━━━ Exercise data ━━━
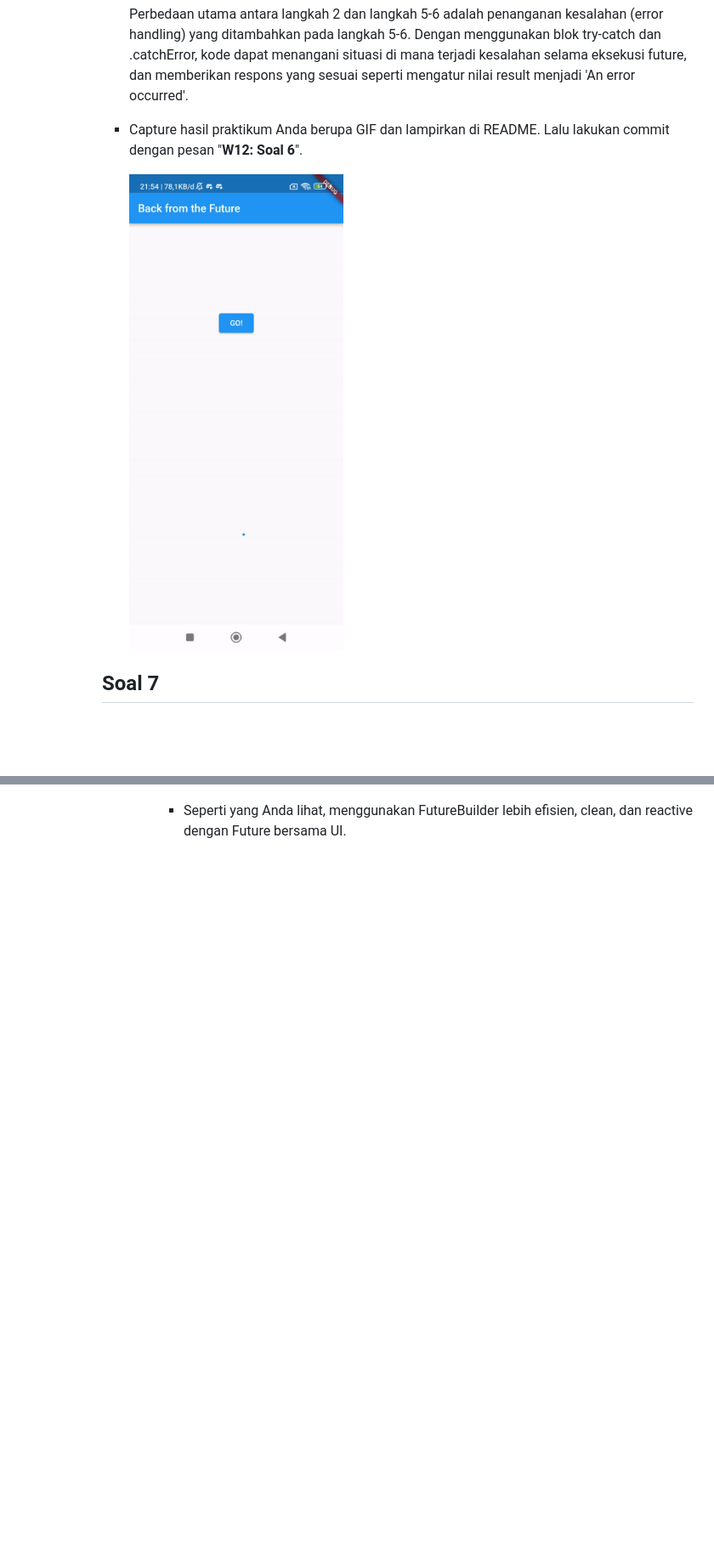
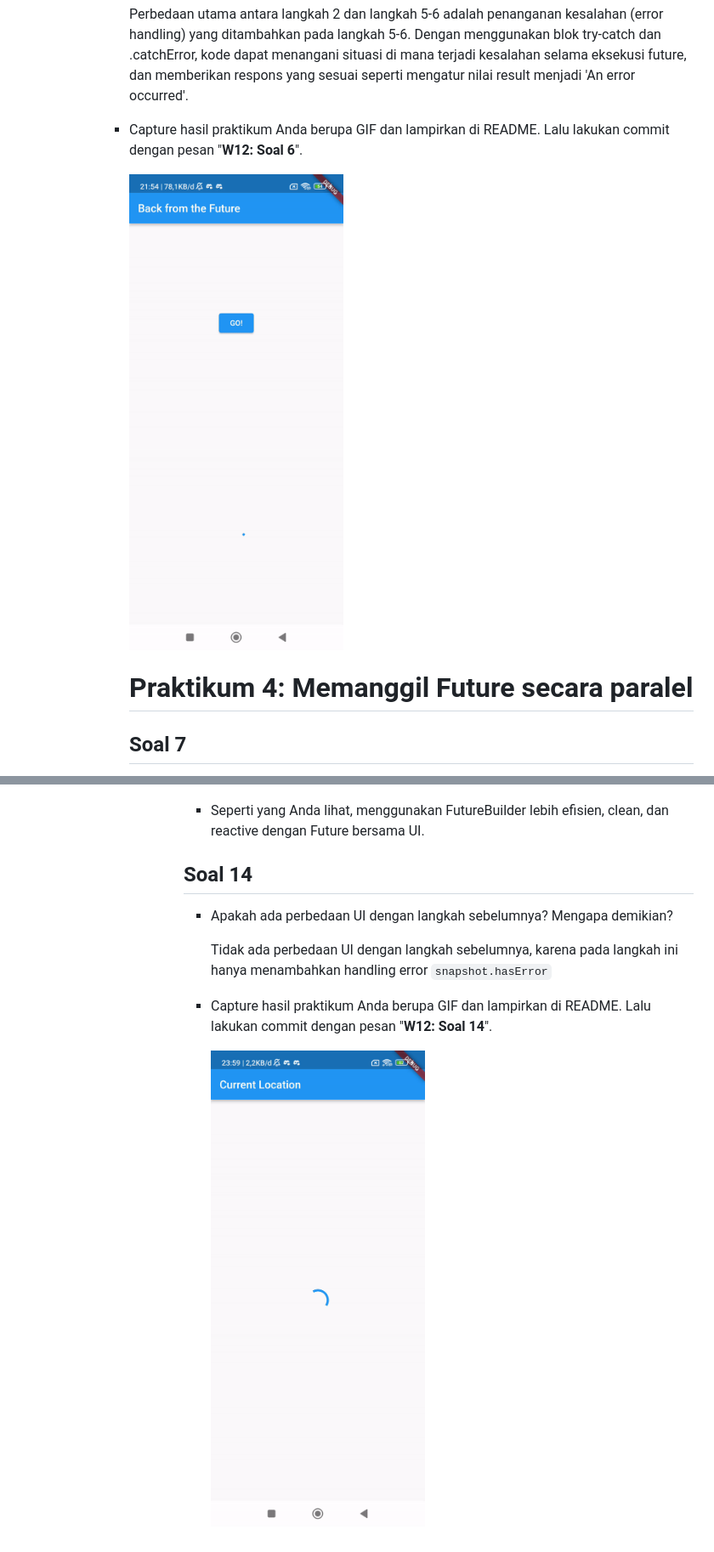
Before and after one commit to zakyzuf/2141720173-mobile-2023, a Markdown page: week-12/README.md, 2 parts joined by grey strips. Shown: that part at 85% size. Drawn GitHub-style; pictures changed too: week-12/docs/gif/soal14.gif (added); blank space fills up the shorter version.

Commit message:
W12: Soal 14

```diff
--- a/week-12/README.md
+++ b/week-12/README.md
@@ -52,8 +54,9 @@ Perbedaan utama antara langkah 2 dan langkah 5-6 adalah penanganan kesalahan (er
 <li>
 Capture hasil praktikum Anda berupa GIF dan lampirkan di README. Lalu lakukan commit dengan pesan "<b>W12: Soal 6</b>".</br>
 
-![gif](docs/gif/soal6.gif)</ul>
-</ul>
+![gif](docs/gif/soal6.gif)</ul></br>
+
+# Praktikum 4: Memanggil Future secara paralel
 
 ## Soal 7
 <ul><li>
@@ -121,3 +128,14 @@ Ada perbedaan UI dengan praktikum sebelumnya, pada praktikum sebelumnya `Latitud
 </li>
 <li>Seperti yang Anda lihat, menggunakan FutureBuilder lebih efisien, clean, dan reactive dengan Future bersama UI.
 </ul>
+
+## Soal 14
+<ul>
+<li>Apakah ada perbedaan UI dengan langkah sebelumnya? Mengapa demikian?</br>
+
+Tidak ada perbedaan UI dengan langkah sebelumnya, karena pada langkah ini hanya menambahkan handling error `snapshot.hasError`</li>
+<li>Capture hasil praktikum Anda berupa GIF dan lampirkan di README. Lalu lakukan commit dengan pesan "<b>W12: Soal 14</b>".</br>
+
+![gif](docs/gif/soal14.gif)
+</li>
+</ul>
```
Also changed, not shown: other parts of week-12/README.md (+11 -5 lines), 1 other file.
━━━
* Problem description *
Your copy must repeat the data word for word and show none of its images.

* Output for this exercise *
Before and after one commit to zakyzuf/2141720173-mobile-2023, a Markdown page: week-12/README.md, 2 parts joined by grey strips. Shown: that part at 85% size. Drawn GitHub-style; pictures changed too: week-12/docs/gif/soal14.gif (added); blank space fills up the shorter version.

Commit message:
W12: Soal 14

```diff
--- a/week-12/README.md
+++ b/week-12/README.md
@@ -52,8 +54,9 @@ Perbedaan utama antara langkah 2 dan langkah 5-6 adalah penanganan kesalahan (er
 <li>
 Capture hasil praktikum Anda berupa GIF dan lampirkan di README. Lalu lakukan commit dengan pesan "<b>W12: Soal 6</b>".</br>
 
-![gif](docs/gif/soal6.gif)</ul>
-</ul>
+![gif](docs/gif/soal6.gif)</ul></br>
+
+# Praktikum 4: Memanggil Future secara paralel
 
 ## Soal 7
 <ul><li>
@@ -121,3 +128,14 @@ Ada perbedaan UI dengan praktikum sebelumnya, pada praktikum sebelumnya `Latitud
 </li>
 <li>Seperti yang Anda lihat, menggunakan FutureBuilder lebih efisien, clean, dan reactive dengan Future bersama UI.
 </ul>
+
+## Soal 14
+<ul>
+<li>Apakah ada perbedaan UI dengan langkah sebelumnya? Mengapa demikian?</br>
+
+Tidak ada perbedaan UI dengan langkah sebelumnya, karena pada langkah ini hanya menambahkan handling error `snapshot.hasError`</li>
+<li>Capture hasil praktikum Anda berupa GIF dan lampirkan di README. Lalu lakukan commit dengan pesan "<b>W12: Soal 14</b>".</br>
+
+![gif](docs/gif/soal14.gif)
+</li>
+</ul>
```
Also changed, not shown: other parts of week-12/README.md (+11 -5 lines), 1 other file.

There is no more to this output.